This would require a separate journal entry but broadly speaking, we mean that Derek Paxton (Kael) has a specific vision for Elemental: Fallen Enchantress which falls under a number of broad design principles. A common request is that the tactical battles be much more complex than they currently are. But one of the design principles of FE is that tactical battles should not decide the outcome of the strategic game.
For example, the people who want really involved tactical battles. They're not going to happen. Not because we don't have time or budget but because we don't want the game to revolve around tactical battles. That doesn't mean we won't add other elements to tactical battles, but it'll be carefully evaluated as to whether it's causing tactical battles to deviate from their relative place in the game experience.
I'd find this argument more compelling if I thought there really were much of a "strategic" game to speak of in FE. There's just so little there of the things I look for in a good strategic game, but maybe I'm spoiled coming off of Crusader Kings 2.
City management is non existent, and not likely to turn into anything with casual tweaks. City Building is a vestigial function of some other game, and could be amputated without the game missing a beat. Diplomacy, even if the ai were smarter there than it is now, seems shallow and pointless. Empire management consists of moving a single global tax slider, if one bothers. Tech trees are interesting only as a means to be able to field more powerful troops on the tactical grid. I cant even build roads exactly where I want to build them. Most of the strategic depth that even something like Gal Civ 2 had, has been "streamlined" out. There is no pulse to speak of in this part of the game at present, in my opinion of course.
However, there *Is* a solid core forming around adventuring, fielding different troops and champions on the tactical grid against foes with unique abilities, and leveling up troops with new loot and abilities. That part of the game, while not home yet, has signs of life and a genuine hook. You've got to build a game around a hook, and there is at present a stronger base there to build on. Any time your troops are not adventuring, this game suffers because there's little else to do other than click the "end turn" button, and the tactical combat is central to the act of adventuring.

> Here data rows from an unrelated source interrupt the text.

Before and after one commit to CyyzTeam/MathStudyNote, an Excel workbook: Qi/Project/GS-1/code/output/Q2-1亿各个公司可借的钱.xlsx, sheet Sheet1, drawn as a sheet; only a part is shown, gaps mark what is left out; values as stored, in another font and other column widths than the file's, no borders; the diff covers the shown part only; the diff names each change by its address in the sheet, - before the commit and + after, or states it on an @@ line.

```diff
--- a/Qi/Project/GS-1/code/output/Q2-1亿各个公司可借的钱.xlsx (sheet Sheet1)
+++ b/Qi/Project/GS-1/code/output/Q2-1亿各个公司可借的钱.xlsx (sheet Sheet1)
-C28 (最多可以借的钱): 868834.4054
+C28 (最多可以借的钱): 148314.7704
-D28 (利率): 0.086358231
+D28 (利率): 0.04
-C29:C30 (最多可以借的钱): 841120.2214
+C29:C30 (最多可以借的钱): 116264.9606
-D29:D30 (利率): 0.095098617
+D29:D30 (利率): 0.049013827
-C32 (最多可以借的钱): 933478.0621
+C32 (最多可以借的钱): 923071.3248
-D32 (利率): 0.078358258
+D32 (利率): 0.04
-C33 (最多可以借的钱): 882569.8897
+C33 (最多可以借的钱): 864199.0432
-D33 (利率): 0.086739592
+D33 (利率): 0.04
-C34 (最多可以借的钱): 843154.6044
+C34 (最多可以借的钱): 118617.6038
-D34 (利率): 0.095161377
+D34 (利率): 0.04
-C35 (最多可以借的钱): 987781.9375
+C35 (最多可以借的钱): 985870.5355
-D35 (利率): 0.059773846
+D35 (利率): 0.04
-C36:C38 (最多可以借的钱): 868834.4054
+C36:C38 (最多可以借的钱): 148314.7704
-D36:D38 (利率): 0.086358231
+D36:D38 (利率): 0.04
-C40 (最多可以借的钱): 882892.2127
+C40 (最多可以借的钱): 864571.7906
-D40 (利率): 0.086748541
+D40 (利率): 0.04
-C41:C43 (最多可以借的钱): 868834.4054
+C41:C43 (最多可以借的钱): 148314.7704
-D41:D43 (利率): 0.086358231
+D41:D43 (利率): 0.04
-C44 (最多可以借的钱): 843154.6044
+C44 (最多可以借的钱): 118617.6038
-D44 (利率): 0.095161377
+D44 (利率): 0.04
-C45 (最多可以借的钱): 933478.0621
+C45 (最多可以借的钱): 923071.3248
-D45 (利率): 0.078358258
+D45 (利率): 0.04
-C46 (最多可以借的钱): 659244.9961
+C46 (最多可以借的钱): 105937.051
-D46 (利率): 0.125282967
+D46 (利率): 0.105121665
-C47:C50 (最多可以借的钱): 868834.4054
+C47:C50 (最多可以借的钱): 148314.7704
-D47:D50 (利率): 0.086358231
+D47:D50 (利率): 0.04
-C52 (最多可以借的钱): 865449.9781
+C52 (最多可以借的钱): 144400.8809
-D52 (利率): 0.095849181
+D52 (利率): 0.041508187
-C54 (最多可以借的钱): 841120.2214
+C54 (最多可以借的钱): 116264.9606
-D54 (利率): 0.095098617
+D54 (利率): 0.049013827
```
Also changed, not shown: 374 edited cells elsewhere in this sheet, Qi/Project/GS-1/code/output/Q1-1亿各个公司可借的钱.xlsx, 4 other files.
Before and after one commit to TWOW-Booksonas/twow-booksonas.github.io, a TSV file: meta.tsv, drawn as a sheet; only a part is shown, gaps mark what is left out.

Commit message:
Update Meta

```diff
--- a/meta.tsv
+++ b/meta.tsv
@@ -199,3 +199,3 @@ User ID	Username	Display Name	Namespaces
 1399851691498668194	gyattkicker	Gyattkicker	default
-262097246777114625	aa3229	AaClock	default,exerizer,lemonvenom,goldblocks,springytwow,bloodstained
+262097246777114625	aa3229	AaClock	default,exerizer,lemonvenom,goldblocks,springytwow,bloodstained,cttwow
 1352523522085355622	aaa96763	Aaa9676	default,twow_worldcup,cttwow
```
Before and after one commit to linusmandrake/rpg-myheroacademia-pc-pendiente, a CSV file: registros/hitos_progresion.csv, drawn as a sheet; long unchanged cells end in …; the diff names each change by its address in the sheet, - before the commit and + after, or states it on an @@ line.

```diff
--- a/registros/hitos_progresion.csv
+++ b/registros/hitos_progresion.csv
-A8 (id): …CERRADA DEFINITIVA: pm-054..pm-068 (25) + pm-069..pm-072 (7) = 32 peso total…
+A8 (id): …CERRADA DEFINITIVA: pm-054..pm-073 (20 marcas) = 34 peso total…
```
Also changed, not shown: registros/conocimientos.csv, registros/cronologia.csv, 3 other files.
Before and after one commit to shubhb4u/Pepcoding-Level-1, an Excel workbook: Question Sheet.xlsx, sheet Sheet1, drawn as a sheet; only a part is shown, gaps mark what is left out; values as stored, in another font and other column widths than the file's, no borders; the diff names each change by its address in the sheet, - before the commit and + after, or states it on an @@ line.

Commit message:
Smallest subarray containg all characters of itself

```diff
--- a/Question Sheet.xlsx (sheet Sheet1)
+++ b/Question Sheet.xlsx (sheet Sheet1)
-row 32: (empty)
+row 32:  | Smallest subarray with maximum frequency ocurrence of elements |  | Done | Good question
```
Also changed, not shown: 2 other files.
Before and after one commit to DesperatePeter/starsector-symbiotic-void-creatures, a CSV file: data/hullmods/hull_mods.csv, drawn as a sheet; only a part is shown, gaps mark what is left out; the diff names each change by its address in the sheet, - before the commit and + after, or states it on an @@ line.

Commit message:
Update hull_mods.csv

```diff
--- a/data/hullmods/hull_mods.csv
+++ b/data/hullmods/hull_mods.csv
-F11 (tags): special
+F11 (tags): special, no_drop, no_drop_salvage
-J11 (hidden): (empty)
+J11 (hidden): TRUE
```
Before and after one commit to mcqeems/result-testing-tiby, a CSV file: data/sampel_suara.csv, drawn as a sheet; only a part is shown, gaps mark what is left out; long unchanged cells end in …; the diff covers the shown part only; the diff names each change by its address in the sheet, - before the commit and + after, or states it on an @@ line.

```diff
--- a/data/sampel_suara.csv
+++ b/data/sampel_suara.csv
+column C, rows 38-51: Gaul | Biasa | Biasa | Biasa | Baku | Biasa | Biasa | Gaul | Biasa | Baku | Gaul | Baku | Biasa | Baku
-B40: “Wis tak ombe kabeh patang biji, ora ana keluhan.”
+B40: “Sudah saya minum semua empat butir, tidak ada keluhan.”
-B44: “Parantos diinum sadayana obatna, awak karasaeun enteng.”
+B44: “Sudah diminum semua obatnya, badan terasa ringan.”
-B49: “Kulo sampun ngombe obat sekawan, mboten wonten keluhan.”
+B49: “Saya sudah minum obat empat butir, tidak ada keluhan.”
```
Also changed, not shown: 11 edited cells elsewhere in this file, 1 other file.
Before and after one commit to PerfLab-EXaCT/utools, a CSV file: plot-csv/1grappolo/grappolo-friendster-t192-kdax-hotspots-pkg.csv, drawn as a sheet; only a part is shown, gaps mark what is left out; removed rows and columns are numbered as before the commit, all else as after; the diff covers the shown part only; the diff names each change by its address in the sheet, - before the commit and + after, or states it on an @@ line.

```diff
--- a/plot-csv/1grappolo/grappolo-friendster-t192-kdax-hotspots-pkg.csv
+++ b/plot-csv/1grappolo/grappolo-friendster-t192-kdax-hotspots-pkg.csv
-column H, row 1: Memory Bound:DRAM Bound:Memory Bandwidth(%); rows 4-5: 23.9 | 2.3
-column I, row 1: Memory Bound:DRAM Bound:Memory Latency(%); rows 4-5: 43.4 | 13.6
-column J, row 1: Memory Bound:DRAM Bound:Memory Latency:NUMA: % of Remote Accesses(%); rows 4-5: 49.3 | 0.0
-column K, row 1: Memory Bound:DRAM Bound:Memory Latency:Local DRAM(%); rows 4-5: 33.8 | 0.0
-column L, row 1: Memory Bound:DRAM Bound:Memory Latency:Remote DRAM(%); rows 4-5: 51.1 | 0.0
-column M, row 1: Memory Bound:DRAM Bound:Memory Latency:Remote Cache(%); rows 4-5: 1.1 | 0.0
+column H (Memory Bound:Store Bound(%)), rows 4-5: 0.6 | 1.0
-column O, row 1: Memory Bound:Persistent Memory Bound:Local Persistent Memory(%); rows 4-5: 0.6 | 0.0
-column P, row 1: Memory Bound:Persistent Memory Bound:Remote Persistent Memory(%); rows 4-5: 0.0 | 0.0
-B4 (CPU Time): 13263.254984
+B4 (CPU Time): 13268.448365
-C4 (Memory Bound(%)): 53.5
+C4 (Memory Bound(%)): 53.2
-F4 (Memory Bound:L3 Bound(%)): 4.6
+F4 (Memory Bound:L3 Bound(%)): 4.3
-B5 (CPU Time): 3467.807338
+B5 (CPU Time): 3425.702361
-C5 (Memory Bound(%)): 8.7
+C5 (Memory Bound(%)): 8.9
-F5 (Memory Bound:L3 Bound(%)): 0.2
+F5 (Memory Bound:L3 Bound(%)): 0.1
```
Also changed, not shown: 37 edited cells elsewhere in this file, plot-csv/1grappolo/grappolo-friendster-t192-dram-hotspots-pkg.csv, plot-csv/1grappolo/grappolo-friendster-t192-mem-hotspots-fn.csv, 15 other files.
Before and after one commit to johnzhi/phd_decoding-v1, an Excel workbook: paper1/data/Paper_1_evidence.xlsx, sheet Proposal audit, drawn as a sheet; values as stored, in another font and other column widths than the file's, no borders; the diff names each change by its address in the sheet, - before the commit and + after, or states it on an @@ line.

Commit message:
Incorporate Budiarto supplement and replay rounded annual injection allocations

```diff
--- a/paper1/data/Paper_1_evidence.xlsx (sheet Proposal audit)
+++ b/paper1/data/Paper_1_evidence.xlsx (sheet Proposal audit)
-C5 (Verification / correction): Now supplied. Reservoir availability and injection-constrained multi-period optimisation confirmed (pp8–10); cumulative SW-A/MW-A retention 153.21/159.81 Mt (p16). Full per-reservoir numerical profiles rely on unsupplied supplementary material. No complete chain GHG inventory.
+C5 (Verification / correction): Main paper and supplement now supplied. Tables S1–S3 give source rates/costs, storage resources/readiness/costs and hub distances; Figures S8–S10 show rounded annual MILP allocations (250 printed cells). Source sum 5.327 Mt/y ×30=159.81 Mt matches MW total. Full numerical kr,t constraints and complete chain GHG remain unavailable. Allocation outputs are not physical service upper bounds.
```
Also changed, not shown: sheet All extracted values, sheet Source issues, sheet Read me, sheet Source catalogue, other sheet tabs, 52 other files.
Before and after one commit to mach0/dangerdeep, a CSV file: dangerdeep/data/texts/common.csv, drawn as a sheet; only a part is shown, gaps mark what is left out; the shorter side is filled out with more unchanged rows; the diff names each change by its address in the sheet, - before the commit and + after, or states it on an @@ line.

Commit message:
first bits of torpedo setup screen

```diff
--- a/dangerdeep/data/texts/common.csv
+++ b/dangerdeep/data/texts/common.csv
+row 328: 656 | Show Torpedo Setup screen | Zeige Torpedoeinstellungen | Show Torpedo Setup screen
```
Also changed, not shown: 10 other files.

It just seems to me the road to making FE a successful "strategically" focused game, is far, far longer than making it an appealing tactical/adventuring-focused game. Sure, ideally I wish that the game would be the best of both worlds, but I don't see any way FE becomes a game I play for the strategic side of things, any time in the next year. If your development timeframe for the game extends beyond the next year, I'd say go for it, but I get the impression you were thinking this game would be release ready earlier than that.
It's possible you have a whole new game under wraps that I'm not aware of, that will breathe life into the strategic side of the game, and make it worthy of taking the focus away from the parts of the game that are working right now. But I really hope there's not the same denial at work here that was evident in War of Magic. I hope you're able to step back and soberly judge the game you actually have, or are likely to have in the upcoming months, rather than the game you wish it was. It seems to me, you have a game where light strategic elements support a tactical adventuring gameplay focus with RPG-like progression mechanics. If your goal is otherwise, you have a lot more work ahead of you than you seem to be indicating.
I say these things out of best wishes for you and your team, and a sincere desire to see the game succeed. As ever, this is only my opinion, and it's possible other people may find hidden appeals in the game that I don't. If it's a matter of me misunderstanding what the game is supposed to be, and it turns out the game isn't for me, I will be disappointed, but I understand. As long as the game is for someone.